Like many students, I spent Sept. 27, the day of Christine Blasey Ford’s testimony before the U.S. Senate, on edge. I checked my phone at every break between classes, opened my laptop at every chance, and tried to decipher which professors would let me watch the hearing while sitting in seminar. At the end of the day, despite the evidence that Kavanaugh was not fit to be a Supreme Court justice, the national conversations surrounding both of the Kavanaugh hearings were not as punishing as one might have expected.
The last time a Democrat won any statewide election in Texas was 1994 — the longest stretch for Democrats to go without winning an election than in any other state. For 24 years, longer than I’ve been alive, my home state of Texas has been under a sea of red. While the metropolises of Houston, Austin, San Antonio, and Dallas consistently support Democratic mayors and candidates for president, the tides of the state of Texas rush to the right and continue to support Republican congressmen, elect Republican senators, and electorally back Republican candidates for president. For over two decades, the Democratic Party in the state of Texas has been a powerless straw man, one that falls time after time at the hands of its conservative counterpart. But this political cementation crumbles today because of one man.

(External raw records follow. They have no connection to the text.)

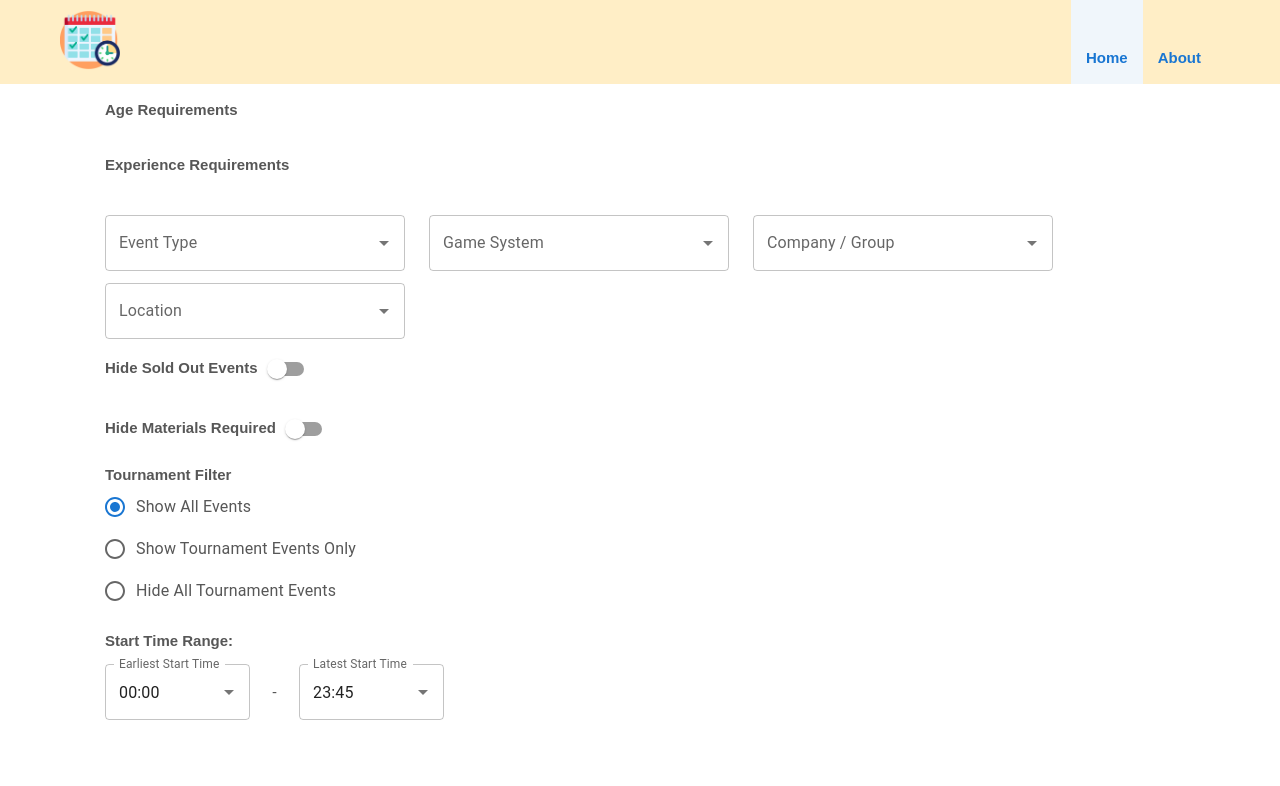
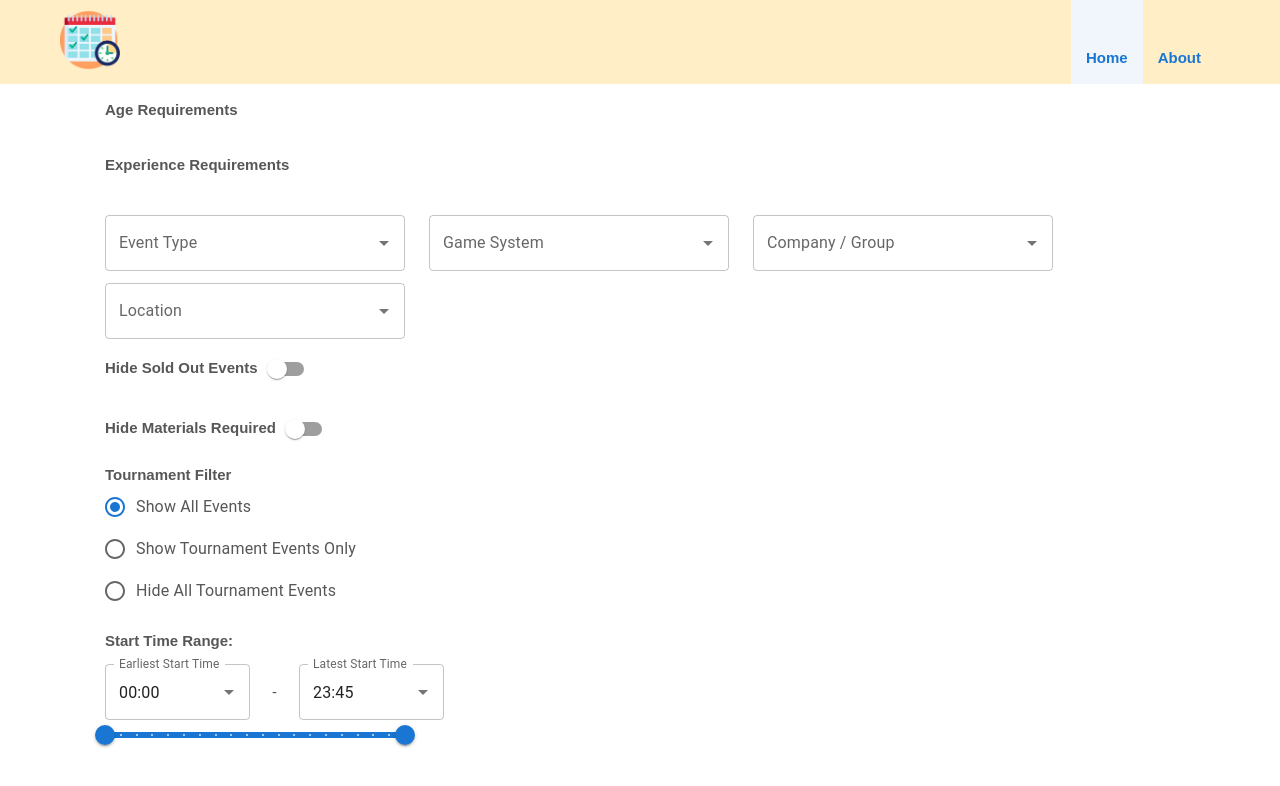
Before and after one commit to Sun-Mountain/GenConCal, a Next.js app in the folder frontend/: page / in a window 1280 px wide. Shown: the top 786 px of the page. Built offline with nearby package versions, Linux system fonts and the light colour scheme.

Commit message:
double slide filter

```diff
--- /dev/null
+++ b/frontend/components/SliderComponent.tsx
@@ -0,0 +1,38 @@
+import { useState } from 'react';
+import Box from '@mui/material/Box';
+import Slider from '@mui/material/Slider';
+
+import { SlideFilter } from '@/interfaces/Filters';
+
+function valuetext(value: number) {
+  return `${value}`;
+}
+
+export default function SliderComponent({
+  filterValues,
+  setFilter,
+  step,
+  min,
+  max
+}: SlideFilter) {
+
+  const handleChange = (event: Event, newValue: number | number[]) => {
+    setFilter(newValue as number[]);
+  };
+
+  return (
+    <Box sx={{ width: 300 }}>
+      <Slider
+        getAriaLabel={() => 'Temperature range'}
+        value={filterValues}
+        onChange={handleChange}
+        valueLabelDisplay="auto"
+        getAriaValueText={valuetext}
+        step={step}
+        marks
+        min={min}
+        max={max}
+      />
+    </Box>
+  );
+}
--- a/frontend/pages/index.tsx
+++ b/frontend/pages/index.tsx
@@ -6,6 +6,7 @@ import DailyTabs from "@/components/DailyTabs";
 import FilterAutoList from "@/components/FilterAutoList";
 import FilterButtons from "@/components/FilterButtons";
 import RadioGroup from "@/components/RadioGroup";
+import SliderComponent from "@/components/SliderComponent";
 import Switch from "@/components/SwitchComponent";
 import TimeRange from "@/components/TimeRange";
 
@@ -24,6 +25,8 @@ export default function Home() {
   // Lists
   const ageRequirements = filterList.ageRequirements;
   const dateList = filterList.startDates;
+  const durationLength = filterList.durationLength;
+  const durationList = Object.keys(durationLength).sort();
   const eventTypes = filterList.eventTypes;
   const experienceRequirements = filterList.experienceRequirements;
   const gameSystems = filterList.gameSystems;
@@ -36,6 +39,7 @@ export default function Home() {
 
   // Filters
   const [ageFilters, setAgeFilters] = useState<number[]>([]);
+  const [durationFilter, setDurationFilter] = useState<number[]>([0.5, 10]);
   const [experienceFilters, setExperienceFilters] = useState<number[]>([]);
   const [eventTypeFilters, setEventTypeFilters] = useState<number[]>([]);
   const [groupFilter, setGroupFilter] = useState<number[]>([]);
@@ -110,6 +114,13 @@ export default function Home() {
           setEarlyStartTime={setEarlyStartTime}
           setLateStartTime={setLateStartTime}
         />
+        <SliderComponent
+          filterValues={durationFilter}
+          setFilter={setDurationFilter}
+          step={0.5}
+          min={0.5}
+          max={10}
+        />
       </div>
       <DailyTabs
         allBaseFilters={[
```
Also changed, not shown: frontend/interfaces/Filters.tsx (+10 -0 lines).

In the days and weeks after the 2016 presidential election, our campus was witness to waves of intense initial activism and civic engagement. I was proud to see scientists in particular (many of whom had previously considered themselves apolitical or even indifferent to political events) organize together in an extraordinary effort, rapidly educating themselves and others on civic topics. I was impressed at how quickly and effectively groups on campus were able to train themselves in advocacy and activism principles. I was most inspired by how many of us took action in the months following the elections by engaging with our elected representatives, attending or organizing protests, or otherwise participating in the civic sphere. However, as we approach the 2018 midterm elections, I notice that our community is becoming desensitized to our present politics.
As an Outdoor Action leader, I am a devout believer in name games. My personal favorite is asking the frosh for their names, along with spirit kitchen utensils. Although at first they might be confused or weirded out, by the end they can’t contain their laughter as they matter-of-factly say things like “I guess I’d like to be a spatula,” or “Maybe an egg whisk would be nice?” In a small group setting in which people are meeting for the first time, these personal introductions, or “ice-breakers,” serve a critical function of setting a precedent of openness and encouraging friendly relations among participants. Failing to do so creates the opposite: an unwelcoming and impersonal atmosphere — which is why I was appalled during the first week of precepts, when many of my preceptors didn’t even bother asking for names.